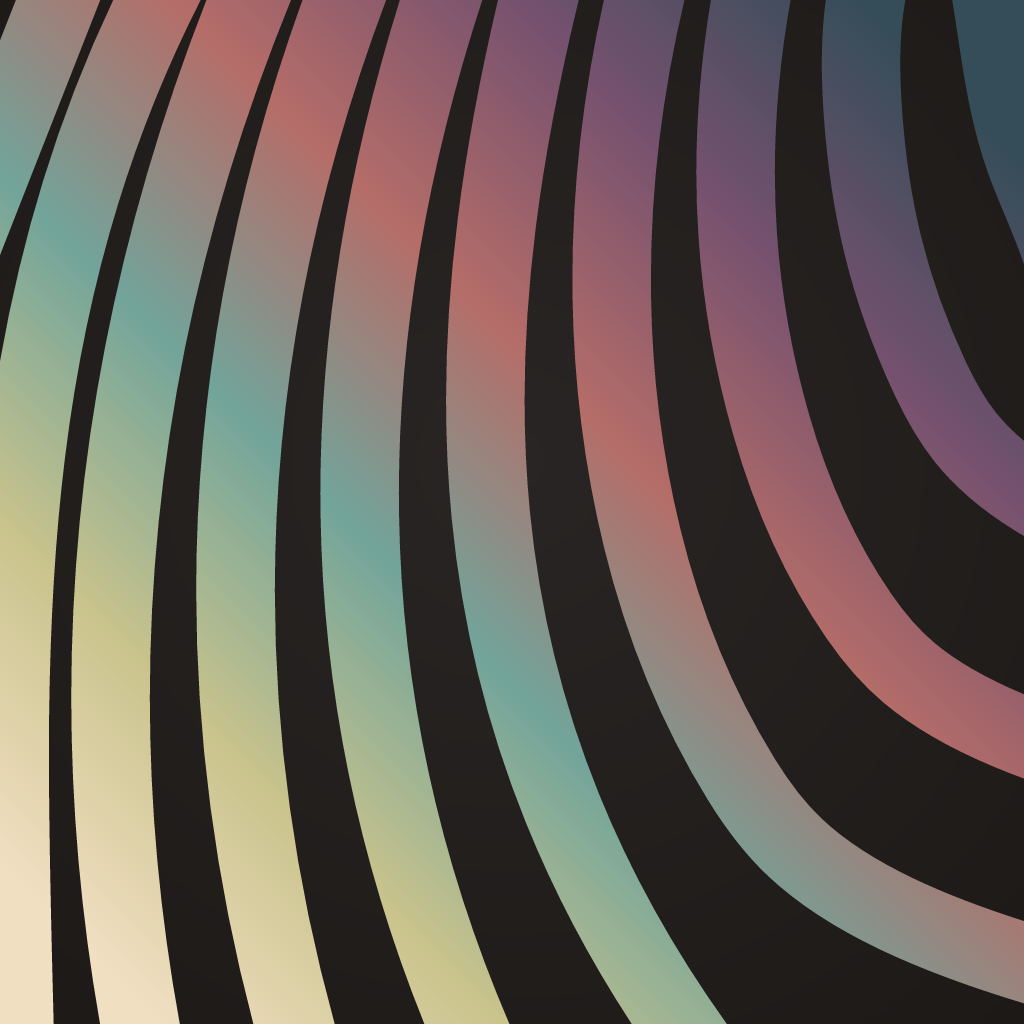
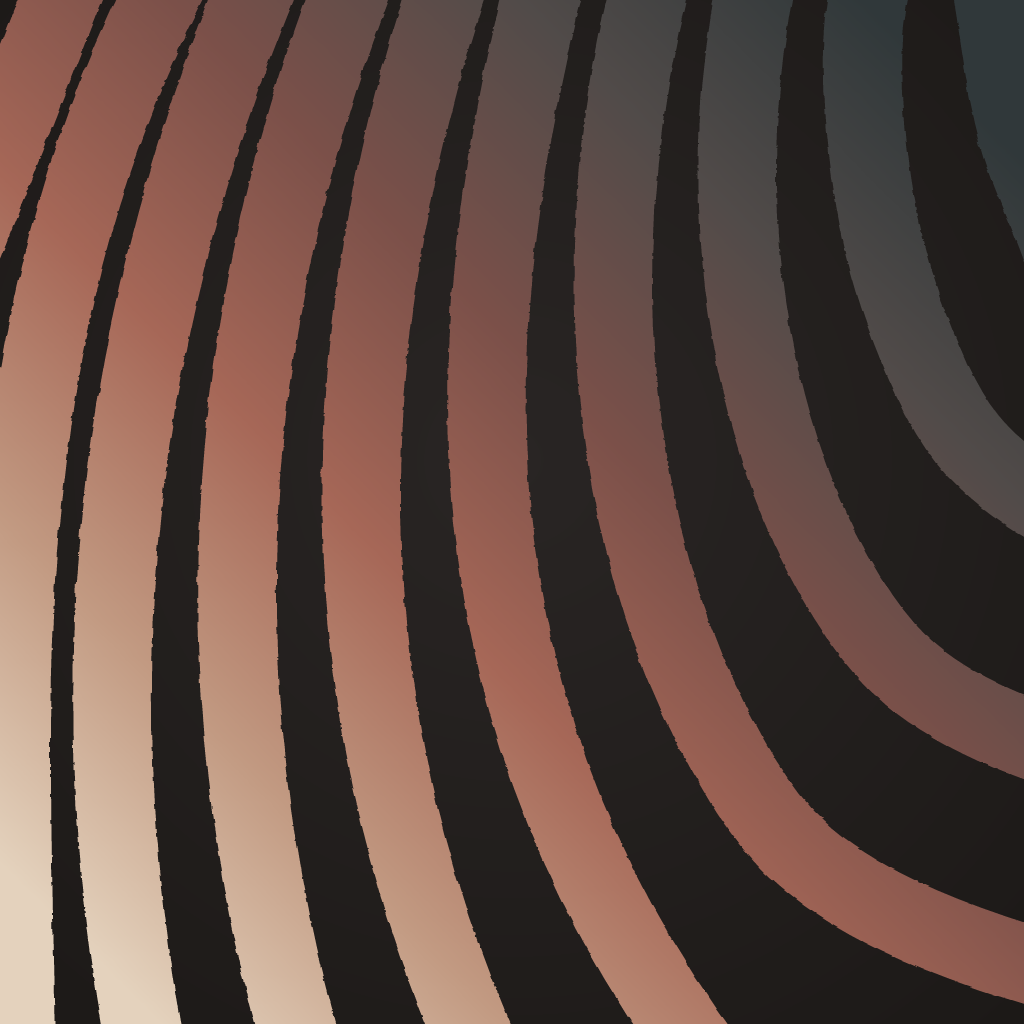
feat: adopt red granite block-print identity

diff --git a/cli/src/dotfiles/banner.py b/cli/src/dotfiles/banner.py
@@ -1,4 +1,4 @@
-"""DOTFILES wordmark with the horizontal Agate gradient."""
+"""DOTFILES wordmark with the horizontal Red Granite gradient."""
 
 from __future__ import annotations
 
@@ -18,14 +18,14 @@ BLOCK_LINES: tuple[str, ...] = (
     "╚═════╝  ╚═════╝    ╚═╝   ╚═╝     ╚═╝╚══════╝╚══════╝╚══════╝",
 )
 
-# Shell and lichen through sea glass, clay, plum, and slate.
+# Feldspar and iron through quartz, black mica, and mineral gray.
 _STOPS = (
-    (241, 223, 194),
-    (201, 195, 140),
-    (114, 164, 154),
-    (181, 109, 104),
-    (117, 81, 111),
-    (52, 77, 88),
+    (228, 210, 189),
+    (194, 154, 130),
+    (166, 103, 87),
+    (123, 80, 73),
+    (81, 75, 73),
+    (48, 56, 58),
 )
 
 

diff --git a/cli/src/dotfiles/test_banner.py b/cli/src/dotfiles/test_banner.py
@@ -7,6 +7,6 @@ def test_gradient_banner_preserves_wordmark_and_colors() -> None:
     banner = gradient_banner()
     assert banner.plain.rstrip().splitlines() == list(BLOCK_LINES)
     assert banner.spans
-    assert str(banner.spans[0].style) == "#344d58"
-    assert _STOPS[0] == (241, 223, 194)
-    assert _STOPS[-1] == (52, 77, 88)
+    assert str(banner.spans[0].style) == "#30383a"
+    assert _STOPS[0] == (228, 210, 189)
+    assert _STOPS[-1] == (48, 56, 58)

======

_Required action:_ The expected answer is the complete set of entries, copied verbatim, with no pictures.

_Exercise output:_
feat: adopt red granite block-print identity

diff --git a/cli/src/dotfiles/banner.py b/cli/src/dotfiles/banner.py
@@ -1,4 +1,4 @@
-"""DOTFILES wordmark with the horizontal Agate gradient."""
+"""DOTFILES wordmark with the horizontal Red Granite gradient."""
 
 from __future__ import annotations
 
@@ -18,14 +18,14 @@ BLOCK_LINES: tuple[str, ...] = (
     "╚═════╝  ╚═════╝    ╚═╝   ╚═╝     ╚═╝╚══════╝╚══════╝╚══════╝",
 )
 
-# Shell and lichen through sea glass, clay, plum, and slate.
+# Feldspar and iron through quartz, black mica, and mineral gray.
 _STOPS = (
-    (241, 223, 194),
-    (201, 195, 140),
-    (114, 164, 154),
-    (181, 109, 104),
-    (117, 81, 111),
-    (52, 77, 88),
+    (228, 210, 189),
+    (194, 154, 130),
+    (166, 103, 87),
+    (123, 80, 73),
+    (81, 75, 73),
+    (48, 56, 58),
 )
 
 

diff --git a/cli/src/dotfiles/test_banner.py b/cli/src/dotfiles/test_banner.py
@@ -7,6 +7,6 @@ def test_gradient_banner_preserves_wordmark_and_colors() -> None:
     banner = gradient_banner()
     assert banner.plain.rstrip().splitlines() == list(BLOCK_LINES)
     assert banner.spans
-    assert str(banner.spans[0].style) == "#344d58"
-    assert _STOPS[0] == (241, 223, 194)
-    assert _STOPS[-1] == (52, 77, 88)
+    assert str(banner.spans[0].style) == "#30383a"
+    assert _STOPS[0] == (228, 210, 189)
+    assert _STOPS[-1] == (48, 56, 58)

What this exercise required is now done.